Among the entries below, find the lines that hold the word "edited" and report them.

Records from a data collection:
··········

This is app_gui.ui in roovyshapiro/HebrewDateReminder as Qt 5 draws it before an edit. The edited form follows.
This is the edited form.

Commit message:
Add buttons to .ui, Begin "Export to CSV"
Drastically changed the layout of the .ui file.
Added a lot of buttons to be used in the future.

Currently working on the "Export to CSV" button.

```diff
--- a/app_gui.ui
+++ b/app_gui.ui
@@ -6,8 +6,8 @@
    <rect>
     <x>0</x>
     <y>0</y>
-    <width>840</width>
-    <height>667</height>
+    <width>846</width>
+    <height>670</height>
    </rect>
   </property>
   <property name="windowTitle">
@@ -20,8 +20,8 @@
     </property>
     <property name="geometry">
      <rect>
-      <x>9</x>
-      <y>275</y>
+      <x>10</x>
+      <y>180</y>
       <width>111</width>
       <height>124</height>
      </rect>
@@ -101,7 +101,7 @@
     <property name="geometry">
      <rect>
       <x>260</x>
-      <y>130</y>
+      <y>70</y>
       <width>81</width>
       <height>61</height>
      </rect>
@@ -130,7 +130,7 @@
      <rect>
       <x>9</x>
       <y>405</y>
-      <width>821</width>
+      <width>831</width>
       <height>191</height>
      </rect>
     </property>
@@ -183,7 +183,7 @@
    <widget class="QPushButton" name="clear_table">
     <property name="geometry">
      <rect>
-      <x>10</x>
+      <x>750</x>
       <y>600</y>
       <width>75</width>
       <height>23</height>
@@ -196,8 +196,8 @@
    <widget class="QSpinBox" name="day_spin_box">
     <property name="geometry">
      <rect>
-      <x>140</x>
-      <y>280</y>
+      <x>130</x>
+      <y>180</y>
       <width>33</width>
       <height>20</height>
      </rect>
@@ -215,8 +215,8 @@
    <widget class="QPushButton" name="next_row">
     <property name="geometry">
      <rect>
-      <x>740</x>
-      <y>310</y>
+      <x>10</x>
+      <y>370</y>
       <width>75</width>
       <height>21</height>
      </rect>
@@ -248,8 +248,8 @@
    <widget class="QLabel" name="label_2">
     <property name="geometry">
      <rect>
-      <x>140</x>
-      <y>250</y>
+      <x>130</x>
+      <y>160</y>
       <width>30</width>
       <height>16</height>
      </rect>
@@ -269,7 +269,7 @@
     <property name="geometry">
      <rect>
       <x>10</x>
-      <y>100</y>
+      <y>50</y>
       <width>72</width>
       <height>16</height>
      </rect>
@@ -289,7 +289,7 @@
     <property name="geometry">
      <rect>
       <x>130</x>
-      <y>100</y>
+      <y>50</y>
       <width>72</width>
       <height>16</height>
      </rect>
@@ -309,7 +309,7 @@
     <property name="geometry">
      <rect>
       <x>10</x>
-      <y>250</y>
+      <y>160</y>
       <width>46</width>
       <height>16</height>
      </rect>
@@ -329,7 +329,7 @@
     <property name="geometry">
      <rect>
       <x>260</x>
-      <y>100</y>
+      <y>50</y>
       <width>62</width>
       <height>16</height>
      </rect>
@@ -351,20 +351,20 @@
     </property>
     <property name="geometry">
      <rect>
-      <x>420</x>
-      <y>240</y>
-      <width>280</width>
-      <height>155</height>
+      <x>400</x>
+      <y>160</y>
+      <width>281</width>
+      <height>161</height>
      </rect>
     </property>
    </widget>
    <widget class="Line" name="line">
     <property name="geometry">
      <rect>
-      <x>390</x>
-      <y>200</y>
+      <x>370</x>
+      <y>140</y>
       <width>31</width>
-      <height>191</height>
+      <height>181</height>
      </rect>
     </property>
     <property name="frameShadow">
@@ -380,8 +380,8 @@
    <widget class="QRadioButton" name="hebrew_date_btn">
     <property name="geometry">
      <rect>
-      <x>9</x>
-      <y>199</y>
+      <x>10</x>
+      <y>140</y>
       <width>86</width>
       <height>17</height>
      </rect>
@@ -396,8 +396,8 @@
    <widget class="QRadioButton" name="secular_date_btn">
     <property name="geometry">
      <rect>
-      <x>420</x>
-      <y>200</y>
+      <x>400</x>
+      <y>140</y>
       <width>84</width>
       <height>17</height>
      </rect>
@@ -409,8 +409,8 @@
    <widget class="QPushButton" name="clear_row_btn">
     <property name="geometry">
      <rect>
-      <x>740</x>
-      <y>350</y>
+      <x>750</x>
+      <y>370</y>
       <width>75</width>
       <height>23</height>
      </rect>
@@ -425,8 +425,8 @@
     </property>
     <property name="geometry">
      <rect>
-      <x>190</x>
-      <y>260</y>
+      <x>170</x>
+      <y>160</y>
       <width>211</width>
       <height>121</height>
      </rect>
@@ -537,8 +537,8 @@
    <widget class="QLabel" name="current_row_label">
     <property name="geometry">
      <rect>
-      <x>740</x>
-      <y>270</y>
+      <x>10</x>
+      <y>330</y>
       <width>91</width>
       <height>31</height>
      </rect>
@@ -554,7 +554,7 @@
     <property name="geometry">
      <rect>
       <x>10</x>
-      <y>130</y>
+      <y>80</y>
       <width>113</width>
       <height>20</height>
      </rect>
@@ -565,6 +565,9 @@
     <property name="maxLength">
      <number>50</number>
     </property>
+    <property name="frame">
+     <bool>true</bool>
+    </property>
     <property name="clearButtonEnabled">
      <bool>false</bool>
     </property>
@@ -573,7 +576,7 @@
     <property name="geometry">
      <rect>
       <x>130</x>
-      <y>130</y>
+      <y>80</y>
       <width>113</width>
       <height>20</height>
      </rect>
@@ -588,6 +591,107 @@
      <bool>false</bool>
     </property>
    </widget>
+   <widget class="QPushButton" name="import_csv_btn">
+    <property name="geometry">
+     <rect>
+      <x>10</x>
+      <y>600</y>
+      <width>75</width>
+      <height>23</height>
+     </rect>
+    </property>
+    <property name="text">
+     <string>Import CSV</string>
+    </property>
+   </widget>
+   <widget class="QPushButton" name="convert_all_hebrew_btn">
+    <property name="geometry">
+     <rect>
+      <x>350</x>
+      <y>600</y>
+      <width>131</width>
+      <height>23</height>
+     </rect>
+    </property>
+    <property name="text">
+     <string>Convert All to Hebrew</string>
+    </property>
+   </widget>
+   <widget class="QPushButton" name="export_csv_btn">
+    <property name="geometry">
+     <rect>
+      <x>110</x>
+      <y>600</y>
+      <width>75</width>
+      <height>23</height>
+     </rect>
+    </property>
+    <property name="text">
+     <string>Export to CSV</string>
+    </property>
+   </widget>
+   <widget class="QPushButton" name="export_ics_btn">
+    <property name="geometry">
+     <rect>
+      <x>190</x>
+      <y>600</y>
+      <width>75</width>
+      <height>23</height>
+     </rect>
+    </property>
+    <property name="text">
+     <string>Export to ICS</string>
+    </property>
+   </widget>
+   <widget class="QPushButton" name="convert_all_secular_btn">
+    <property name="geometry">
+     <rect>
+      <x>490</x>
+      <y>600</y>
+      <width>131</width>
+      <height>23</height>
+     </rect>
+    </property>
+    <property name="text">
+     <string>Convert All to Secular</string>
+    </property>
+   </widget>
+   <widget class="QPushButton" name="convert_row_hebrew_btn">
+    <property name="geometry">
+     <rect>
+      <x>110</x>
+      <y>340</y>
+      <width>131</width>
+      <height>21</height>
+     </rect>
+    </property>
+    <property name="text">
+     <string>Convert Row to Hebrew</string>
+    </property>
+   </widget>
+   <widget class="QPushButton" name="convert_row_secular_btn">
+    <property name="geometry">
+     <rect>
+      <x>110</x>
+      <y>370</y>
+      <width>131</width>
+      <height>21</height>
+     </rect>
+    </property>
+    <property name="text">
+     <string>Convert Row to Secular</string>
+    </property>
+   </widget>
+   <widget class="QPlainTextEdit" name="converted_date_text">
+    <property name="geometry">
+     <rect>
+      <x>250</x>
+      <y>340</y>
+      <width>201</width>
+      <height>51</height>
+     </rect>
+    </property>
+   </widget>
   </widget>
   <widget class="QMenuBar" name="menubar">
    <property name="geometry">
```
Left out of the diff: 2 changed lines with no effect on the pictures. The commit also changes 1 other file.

··········

▸ **Written reply**:
This is app_gui.ui in roovyshapiro/HebrewDateReminder as Qt 5 draws it before an edit. The edited form follows.
This is the edited form.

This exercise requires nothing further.